Earlier this week, Prime Video unveiled the first trailer for Nicole Holofcener’s You Hurt My Feelings, which is the Closing Night film at this year’s Sundance Film Festival London. Holofcener has a rich past of digging into more mature relationships, which are just as messy as your first love, in her filmography.
Julia Louis-Dreyfus plays Beth, a writer working on a new novel, which will follow her lauded memoir in which she dug into her childhood and the verbal abuse she suffered. One character wonders how anyone could ever recover from being called stupid. Her husband, Don, is a psychiatrist who begins to suspect his patients don’t really like him.
When Beth accidentally overheard Don tell a friend he doesn’t like Beth’s new book, despite claiming he loves it, their marriage slowly, surely begins to fall apart. What else could Don be lying about? Can Beth ever trust Don again? And, more importantly, what is Beth lying about?
It sounds pretty grim when written out, but I assure you, You Hurt My Feelings is a comedy and a very funny one, too. Holofcener has a remarkable ability to find humour and virtue in everyday life and turn the ordinary into something extraordinary.
At the very heart of You Hurt My Feelings is the painful realisation that we all lie, all day, every day. Small, seemingly insignificant little lies slip out of our mouths, almost by accident. Like Holofcener poignantly proves, there’s a kindness to a white lie; Don simply didn’t have the heart to tell Beth he didn’t like her new book, he wanted to spare his wife’s feelings. This isn’t to say what Don did is somehow alright or excusable, but Holofcener recognises that we all do it.
You Hurt My Feelings is filled with the quick-witted, snappy dialogue that Holofcener has become known for. She has an excellent ability to boil scenes and conversations down to their bones, extracting the very essence of every conflict while also complicating our feelings about it.
When we observe and listen to Don speak about Beth’s new book, the honesty truly feels shocking here. We all know there’s a bit of Don in us; who would have the heart to tell their spouse their writing is dogshit when they already feel bad about it? Let him who is without sin cast the first stone and so on.
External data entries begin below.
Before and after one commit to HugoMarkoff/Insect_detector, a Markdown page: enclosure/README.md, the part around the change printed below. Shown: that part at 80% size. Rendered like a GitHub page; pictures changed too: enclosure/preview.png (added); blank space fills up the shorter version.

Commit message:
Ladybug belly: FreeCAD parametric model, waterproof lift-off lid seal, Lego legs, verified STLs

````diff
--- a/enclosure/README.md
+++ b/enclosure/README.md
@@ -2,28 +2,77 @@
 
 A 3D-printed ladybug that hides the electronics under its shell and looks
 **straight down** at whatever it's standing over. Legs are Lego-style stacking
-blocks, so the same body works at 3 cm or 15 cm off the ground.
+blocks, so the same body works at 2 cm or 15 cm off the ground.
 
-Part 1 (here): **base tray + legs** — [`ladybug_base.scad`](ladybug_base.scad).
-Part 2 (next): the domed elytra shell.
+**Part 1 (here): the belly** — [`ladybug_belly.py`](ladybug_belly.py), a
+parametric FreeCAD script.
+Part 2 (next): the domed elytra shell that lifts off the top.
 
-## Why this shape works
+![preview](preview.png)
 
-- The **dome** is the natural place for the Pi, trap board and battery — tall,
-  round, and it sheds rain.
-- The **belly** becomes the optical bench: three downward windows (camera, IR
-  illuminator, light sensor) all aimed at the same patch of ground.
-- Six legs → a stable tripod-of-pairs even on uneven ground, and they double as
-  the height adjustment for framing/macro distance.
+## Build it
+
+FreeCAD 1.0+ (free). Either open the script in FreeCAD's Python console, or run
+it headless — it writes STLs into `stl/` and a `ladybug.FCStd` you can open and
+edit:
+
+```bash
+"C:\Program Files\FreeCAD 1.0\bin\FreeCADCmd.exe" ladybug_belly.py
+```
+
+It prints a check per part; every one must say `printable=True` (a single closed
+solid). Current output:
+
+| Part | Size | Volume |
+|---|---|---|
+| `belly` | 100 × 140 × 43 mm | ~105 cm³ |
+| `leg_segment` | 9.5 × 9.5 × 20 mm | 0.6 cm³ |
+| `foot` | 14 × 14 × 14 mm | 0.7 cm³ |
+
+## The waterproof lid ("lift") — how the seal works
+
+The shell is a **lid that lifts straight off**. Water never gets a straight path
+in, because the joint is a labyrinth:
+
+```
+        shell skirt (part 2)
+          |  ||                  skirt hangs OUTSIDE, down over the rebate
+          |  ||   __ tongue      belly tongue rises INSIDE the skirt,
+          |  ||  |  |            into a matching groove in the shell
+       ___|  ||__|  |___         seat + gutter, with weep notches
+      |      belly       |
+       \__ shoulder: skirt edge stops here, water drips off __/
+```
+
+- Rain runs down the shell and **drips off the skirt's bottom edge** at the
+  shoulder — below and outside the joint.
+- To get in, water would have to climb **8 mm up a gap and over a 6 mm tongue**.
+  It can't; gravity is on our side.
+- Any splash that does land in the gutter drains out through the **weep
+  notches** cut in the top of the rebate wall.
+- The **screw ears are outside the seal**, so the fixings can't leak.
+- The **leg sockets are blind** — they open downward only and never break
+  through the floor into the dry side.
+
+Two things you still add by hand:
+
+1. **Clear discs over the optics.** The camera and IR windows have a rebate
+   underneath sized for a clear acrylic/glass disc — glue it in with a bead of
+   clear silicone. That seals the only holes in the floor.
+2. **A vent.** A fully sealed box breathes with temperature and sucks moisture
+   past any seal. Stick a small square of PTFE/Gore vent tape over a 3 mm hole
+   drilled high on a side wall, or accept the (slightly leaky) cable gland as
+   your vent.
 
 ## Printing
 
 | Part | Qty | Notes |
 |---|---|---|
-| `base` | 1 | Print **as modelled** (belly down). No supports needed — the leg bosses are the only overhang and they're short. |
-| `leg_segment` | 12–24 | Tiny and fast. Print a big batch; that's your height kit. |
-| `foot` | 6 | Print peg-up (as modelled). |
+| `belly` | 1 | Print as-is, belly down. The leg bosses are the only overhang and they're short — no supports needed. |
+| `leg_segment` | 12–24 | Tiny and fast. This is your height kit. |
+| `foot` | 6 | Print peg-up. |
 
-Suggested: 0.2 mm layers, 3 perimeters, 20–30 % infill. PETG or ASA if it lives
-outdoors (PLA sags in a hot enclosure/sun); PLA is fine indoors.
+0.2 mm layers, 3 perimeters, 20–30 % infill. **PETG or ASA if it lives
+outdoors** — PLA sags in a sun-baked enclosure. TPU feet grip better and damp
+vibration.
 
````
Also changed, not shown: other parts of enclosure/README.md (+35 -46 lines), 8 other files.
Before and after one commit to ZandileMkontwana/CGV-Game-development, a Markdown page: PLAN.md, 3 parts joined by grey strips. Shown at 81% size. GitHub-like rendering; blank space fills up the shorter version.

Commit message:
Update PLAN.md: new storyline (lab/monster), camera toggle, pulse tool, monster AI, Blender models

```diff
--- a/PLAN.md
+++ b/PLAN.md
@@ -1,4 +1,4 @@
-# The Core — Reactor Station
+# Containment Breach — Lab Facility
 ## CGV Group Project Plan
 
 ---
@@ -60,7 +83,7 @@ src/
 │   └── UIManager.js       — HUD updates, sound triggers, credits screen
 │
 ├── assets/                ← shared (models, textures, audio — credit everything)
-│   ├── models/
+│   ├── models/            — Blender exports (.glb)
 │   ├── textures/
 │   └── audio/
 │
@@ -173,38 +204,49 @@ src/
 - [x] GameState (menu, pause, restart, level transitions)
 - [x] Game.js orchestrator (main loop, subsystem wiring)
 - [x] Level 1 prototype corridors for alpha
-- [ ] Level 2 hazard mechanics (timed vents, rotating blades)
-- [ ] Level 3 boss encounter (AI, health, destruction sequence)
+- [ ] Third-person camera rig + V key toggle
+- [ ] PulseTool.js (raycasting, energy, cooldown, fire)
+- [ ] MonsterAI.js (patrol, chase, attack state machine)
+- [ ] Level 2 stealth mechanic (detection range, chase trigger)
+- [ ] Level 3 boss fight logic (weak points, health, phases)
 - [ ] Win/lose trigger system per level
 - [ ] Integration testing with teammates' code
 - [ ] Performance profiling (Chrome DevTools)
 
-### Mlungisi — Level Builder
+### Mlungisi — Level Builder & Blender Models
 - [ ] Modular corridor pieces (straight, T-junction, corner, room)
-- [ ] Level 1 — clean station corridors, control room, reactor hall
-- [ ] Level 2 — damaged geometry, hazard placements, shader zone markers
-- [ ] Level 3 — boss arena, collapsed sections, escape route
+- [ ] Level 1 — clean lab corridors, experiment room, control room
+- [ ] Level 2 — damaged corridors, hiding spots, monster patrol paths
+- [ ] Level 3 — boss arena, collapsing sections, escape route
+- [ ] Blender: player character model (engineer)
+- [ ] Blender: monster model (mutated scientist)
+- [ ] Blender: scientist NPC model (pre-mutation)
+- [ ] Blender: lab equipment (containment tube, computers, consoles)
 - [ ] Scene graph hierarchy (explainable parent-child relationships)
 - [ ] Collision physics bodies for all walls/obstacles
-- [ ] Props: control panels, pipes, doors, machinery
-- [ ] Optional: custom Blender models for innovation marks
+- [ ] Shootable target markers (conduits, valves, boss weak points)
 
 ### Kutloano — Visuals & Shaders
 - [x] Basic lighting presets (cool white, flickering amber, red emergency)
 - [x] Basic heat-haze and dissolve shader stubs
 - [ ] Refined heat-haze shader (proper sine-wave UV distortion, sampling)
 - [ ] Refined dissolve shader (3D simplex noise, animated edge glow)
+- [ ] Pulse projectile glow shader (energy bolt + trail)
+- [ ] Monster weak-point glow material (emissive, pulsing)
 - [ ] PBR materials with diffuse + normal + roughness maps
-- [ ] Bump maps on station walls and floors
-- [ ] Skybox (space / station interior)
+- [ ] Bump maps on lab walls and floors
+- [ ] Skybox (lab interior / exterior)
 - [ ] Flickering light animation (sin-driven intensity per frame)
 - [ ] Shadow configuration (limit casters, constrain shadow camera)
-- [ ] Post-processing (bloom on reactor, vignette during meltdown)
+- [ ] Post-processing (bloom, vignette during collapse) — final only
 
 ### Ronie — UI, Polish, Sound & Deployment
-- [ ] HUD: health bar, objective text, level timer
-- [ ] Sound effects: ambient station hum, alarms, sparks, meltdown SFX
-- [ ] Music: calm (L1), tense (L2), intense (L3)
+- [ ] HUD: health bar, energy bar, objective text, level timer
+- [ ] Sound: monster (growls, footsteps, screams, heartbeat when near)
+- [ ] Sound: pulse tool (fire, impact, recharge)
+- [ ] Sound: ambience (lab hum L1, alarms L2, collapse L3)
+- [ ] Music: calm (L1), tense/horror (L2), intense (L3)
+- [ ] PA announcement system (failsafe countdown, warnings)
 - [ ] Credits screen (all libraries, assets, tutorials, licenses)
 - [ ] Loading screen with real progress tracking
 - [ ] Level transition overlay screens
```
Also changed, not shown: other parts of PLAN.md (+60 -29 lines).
There might be small mercies in lies, but there is also liberation in honesty. It’s almost as if an invisible burden has been lifted off of Don’s shoulders after Beth admits he overheard him. Similarly, Beth later finds solace in being able to express her emotions truthfully. It feels strangely groundbreaking here and while You Hurt My Feelings has very little plot to it, it flows very well and never outstays its welcome.
You Hurt My Feelings crucially never picks a side and never paints anyone as a villain. Beth has every right to be upset about Don’s perceived betrayal, but she is also blowing it out of proportion. In the end, it’s not so much Don’s words that hurt her, it’s the nagging idea that he might be right that eats her up inside. Don is also trying to come to terms with his own failures as a psychiatrist after a couple request a refund of years of therapy, but no progression. Holofcener taps into such relatable fears and anxieties, but treats them with empathy and pokes fun at them, making them much more digestible.
You Hurt My Feelings mostly exists to make you laugh, but there’s truth to its narrative and characters. We all see ourselves in both Don and Beth; coming to terms with the little failures in life is painful, but it makes for great cinema.
You Hurt My Feelings is the Closing Night film at Sundance Film Festival London and will stream on Prime Video 8 August.